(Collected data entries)
____________________

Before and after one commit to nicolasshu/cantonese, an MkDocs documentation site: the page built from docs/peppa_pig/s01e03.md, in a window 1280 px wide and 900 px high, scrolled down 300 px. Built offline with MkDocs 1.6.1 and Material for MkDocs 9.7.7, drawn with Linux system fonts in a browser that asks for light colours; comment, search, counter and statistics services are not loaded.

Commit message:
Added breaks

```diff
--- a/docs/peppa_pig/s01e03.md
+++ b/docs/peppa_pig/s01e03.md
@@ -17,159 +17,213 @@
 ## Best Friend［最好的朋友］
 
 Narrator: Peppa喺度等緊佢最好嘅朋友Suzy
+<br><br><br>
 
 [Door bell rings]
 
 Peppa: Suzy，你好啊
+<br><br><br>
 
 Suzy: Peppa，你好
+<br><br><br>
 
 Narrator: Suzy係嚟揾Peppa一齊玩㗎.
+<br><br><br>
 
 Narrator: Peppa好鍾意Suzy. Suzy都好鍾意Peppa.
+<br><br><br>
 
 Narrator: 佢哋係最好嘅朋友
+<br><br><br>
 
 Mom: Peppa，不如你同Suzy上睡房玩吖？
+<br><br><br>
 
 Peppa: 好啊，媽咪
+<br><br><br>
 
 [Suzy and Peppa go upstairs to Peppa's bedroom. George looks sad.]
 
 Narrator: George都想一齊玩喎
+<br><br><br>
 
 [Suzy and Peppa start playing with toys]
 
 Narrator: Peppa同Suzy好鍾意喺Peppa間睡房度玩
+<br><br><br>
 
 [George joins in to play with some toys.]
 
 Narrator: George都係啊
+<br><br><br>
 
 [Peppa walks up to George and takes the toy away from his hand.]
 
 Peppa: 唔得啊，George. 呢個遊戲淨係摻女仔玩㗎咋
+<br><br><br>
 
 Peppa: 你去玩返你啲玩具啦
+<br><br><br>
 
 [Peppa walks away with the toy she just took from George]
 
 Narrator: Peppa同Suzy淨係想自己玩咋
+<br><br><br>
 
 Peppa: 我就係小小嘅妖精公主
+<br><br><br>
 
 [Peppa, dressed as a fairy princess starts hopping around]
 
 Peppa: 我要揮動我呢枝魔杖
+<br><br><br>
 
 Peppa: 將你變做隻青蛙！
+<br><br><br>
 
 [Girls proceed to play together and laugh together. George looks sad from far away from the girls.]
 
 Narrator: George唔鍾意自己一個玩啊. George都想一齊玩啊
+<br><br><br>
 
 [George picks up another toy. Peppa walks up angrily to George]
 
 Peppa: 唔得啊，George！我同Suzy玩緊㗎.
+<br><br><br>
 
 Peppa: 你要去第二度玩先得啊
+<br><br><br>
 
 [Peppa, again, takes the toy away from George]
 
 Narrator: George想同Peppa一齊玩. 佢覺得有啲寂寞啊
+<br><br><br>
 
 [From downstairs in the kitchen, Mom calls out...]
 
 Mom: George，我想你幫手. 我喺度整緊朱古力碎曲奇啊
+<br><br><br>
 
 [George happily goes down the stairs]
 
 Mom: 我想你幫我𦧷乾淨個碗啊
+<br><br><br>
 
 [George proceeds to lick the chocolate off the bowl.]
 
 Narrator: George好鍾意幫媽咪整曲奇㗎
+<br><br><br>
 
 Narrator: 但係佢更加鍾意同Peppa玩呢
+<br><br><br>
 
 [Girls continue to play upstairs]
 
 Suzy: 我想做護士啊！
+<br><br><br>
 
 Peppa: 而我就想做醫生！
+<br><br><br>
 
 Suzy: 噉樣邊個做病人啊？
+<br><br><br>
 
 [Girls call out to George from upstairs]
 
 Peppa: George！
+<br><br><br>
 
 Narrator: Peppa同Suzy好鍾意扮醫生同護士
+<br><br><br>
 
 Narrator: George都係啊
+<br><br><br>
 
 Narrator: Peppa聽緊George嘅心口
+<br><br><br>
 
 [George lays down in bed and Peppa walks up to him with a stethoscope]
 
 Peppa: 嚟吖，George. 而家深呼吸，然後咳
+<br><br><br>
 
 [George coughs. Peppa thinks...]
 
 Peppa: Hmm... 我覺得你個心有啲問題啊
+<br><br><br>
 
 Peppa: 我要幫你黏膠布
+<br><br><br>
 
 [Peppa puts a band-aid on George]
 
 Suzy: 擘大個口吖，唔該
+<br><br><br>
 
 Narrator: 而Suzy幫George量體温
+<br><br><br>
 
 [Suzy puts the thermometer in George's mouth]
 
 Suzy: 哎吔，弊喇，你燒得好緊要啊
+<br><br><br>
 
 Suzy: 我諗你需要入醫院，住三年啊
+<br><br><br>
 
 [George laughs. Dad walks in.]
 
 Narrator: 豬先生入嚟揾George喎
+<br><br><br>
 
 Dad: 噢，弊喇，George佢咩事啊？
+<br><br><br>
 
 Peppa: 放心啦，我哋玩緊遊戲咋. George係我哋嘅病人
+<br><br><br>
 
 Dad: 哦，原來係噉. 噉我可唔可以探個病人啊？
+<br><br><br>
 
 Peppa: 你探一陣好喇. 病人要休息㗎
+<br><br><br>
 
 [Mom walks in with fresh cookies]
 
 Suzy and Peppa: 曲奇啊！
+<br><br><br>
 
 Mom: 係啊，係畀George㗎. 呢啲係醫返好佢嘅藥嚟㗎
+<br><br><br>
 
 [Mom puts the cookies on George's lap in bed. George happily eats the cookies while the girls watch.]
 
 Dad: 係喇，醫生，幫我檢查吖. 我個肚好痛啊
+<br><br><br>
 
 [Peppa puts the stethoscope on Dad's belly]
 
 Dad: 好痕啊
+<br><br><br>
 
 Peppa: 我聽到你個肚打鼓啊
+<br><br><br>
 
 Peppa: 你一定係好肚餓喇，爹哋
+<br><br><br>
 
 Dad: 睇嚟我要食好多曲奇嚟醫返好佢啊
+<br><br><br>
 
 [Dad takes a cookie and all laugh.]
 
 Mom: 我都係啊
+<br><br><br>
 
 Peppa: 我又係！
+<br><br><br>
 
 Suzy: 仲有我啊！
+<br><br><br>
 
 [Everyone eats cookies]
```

____________________

- [Exercise instructions]:
The answer should be an exact reproduction of all the entries.

- [Written answer]:
Before and after one commit to nicolasshu/cantonese, an MkDocs documentation site: the page built from docs/peppa_pig/s01e03.md, in a window 1280 px wide and 900 px high, scrolled down 300 px. Built offline with MkDocs 1.6.1 and Material for MkDocs 9.7.7, drawn with Linux system fonts in a browser that asks for light colours; comment, search, counter and statistics services are not loaded.

Commit message:
Added breaks

```diff
--- a/docs/peppa_pig/s01e03.md
+++ b/docs/peppa_pig/s01e03.md
@@ -17,159 +17,213 @@
 ## Best Friend［最好的朋友］
 
 Narrator: Peppa喺度等緊佢最好嘅朋友Suzy
+<br><br><br>
 
 [Door bell rings]
 
 Peppa: Suzy，你好啊
+<br><br><br>
 
 Suzy: Peppa，你好
+<br><br><br>
 
 Narrator: Suzy係嚟揾Peppa一齊玩㗎.
+<br><br><br>
 
 Narrator: Peppa好鍾意Suzy. Suzy都好鍾意Peppa.
+<br><br><br>
 
 Narrator: 佢哋係最好嘅朋友
+<br><br><br>
 
 Mom: Peppa，不如你同Suzy上睡房玩吖？
+<br><br><br>
 
 Peppa: 好啊，媽咪
+<br><br><br>
 
 [Suzy and Peppa go upstairs to Peppa's bedroom. George looks sad.]
 
 Narrator: George都想一齊玩喎
+<br><br><br>
 
 [Suzy and Peppa start playing with toys]
 
 Narrator: Peppa同Suzy好鍾意喺Peppa間睡房度玩
+<br><br><br>
 
 [George joins in to play with some toys.]
 
 Narrator: George都係啊
+<br><br><br>
 
 [Peppa walks up to George and takes the toy away from his hand.]
 
 Peppa: 唔得啊，George. 呢個遊戲淨係摻女仔玩㗎咋
+<br><br><br>
 
 Peppa: 你去玩返你啲玩具啦
+<br><br><br>
 
 [Peppa walks away with the toy she just took from George]
 
 Narrator: Peppa同Suzy淨係想自己玩咋
+<br><br><br>
 
 Peppa: 我就係小小嘅妖精公主
+<br><br><br>
 
 [Peppa, dressed as a fairy princess starts hopping around]
 
 Peppa: 我要揮動我呢枝魔杖
+<br><br><br>
 
 Peppa: 將你變做隻青蛙！
+<br><br><br>
 
 [Girls proceed to play together and laugh together. George looks sad from far away from the girls.]
 
 Narrator: George唔鍾意自己一個玩啊. George都想一齊玩啊
+<br><br><br>
 
 [George picks up another toy. Peppa walks up angrily to George]
 
 Peppa: 唔得啊，George！我同Suzy玩緊㗎.
+<br><br><br>
 
 Peppa: 你要去第二度玩先得啊
+<br><br><br>
 
 [Peppa, again, takes the toy away from George]
 
 Narrator: George想同Peppa一齊玩. 佢覺得有啲寂寞啊
+<br><br><br>
 
 [From downstairs in the kitchen, Mom calls out...]
 
 Mom: George，我想你幫手. 我喺度整緊朱古力碎曲奇啊
+<br><br><br>
 
 [George happily goes down the stairs]
 
 Mom: 我想你幫我𦧷乾淨個碗啊
+<br><br><br>
 
 [George proceeds to lick the chocolate off the bowl.]
 
 Narrator: George好鍾意幫媽咪整曲奇㗎
+<br><br><br>
 
 Narrator: 但係佢更加鍾意同Peppa玩呢
+<br><br><br>
 
 [Girls continue to play upstairs]
 
 Suzy: 我想做護士啊！
+<br><br><br>
 
 Peppa: 而我就想做醫生！
+<br><br><br>
 
 Suzy: 噉樣邊個做病人啊？
+<br><br><br>
 
 [Girls call out to George from upstairs]
 
 Peppa: George！
+<br><br><br>
 
 Narrator: Peppa同Suzy好鍾意扮醫生同護士
+<br><br><br>
 
 Narrator: George都係啊
+<br><br><br>
 
 Narrator: Peppa聽緊George嘅心口
+<br><br><br>
 
 [George lays down in bed and Peppa walks up to him with a stethoscope]
 
 Peppa: 嚟吖，George. 而家深呼吸，然後咳
+<br><br><br>
 
 [George coughs. Peppa thinks...]
 
 Peppa: Hmm... 我覺得你個心有啲問題啊
+<br><br><br>
 
 Peppa: 我要幫你黏膠布
+<br><br><br>
 
 [Peppa puts a band-aid on George]
 
 Suzy: 擘大個口吖，唔該
+<br><br><br>
 
 Narrator: 而Suzy幫George量體温
+<br><br><br>
 
 [Suzy puts the thermometer in George's mouth]
 
 Suzy: 哎吔，弊喇，你燒得好緊要啊
+<br><br><br>
 
 Suzy: 我諗你需要入醫院，住三年啊
+<br><br><br>
 
 [George laughs. Dad walks in.]
 
 Narrator: 豬先生入嚟揾George喎
+<br><br><br>
 
 Dad: 噢，弊喇，George佢咩事啊？
+<br><br><br>
 
 Peppa: 放心啦，我哋玩緊遊戲咋. George係我哋嘅病人
+<br><br><br>
 
 Dad: 哦，原來係噉. 噉我可唔可以探個病人啊？
+<br><br><br>
 
 Peppa: 你探一陣好喇. 病人要休息㗎
+<br><br><br>
 
 [Mom walks in with fresh cookies]
 
 Suzy and Peppa: 曲奇啊！
+<br><br><br>
 
 Mom: 係啊，係畀George㗎. 呢啲係醫返好佢嘅藥嚟㗎
+<br><br><br>
 
 [Mom puts the cookies on George's lap in bed. George happily eats the cookies while the girls watch.]
 
 Dad: 係喇，醫生，幫我檢查吖. 我個肚好痛啊
+<br><br><br>
 
 [Peppa puts the stethoscope on Dad's belly]
 
 Dad: 好痕啊
+<br><br><br>
 
 Peppa: 我聽到你個肚打鼓啊
+<br><br><br>
 
 Peppa: 你一定係好肚餓喇，爹哋
+<br><br><br>
 
 Dad: 睇嚟我要食好多曲奇嚟醫返好佢啊
+<br><br><br>
 
 [Dad takes a cookie and all laugh.]
 
 Mom: 我都係啊
+<br><br><br>
 
 Peppa: 我又係！
+<br><br><br>
 
 Suzy: 仲有我啊！
+<br><br><br>
 
 [Everyone eats cookies]
```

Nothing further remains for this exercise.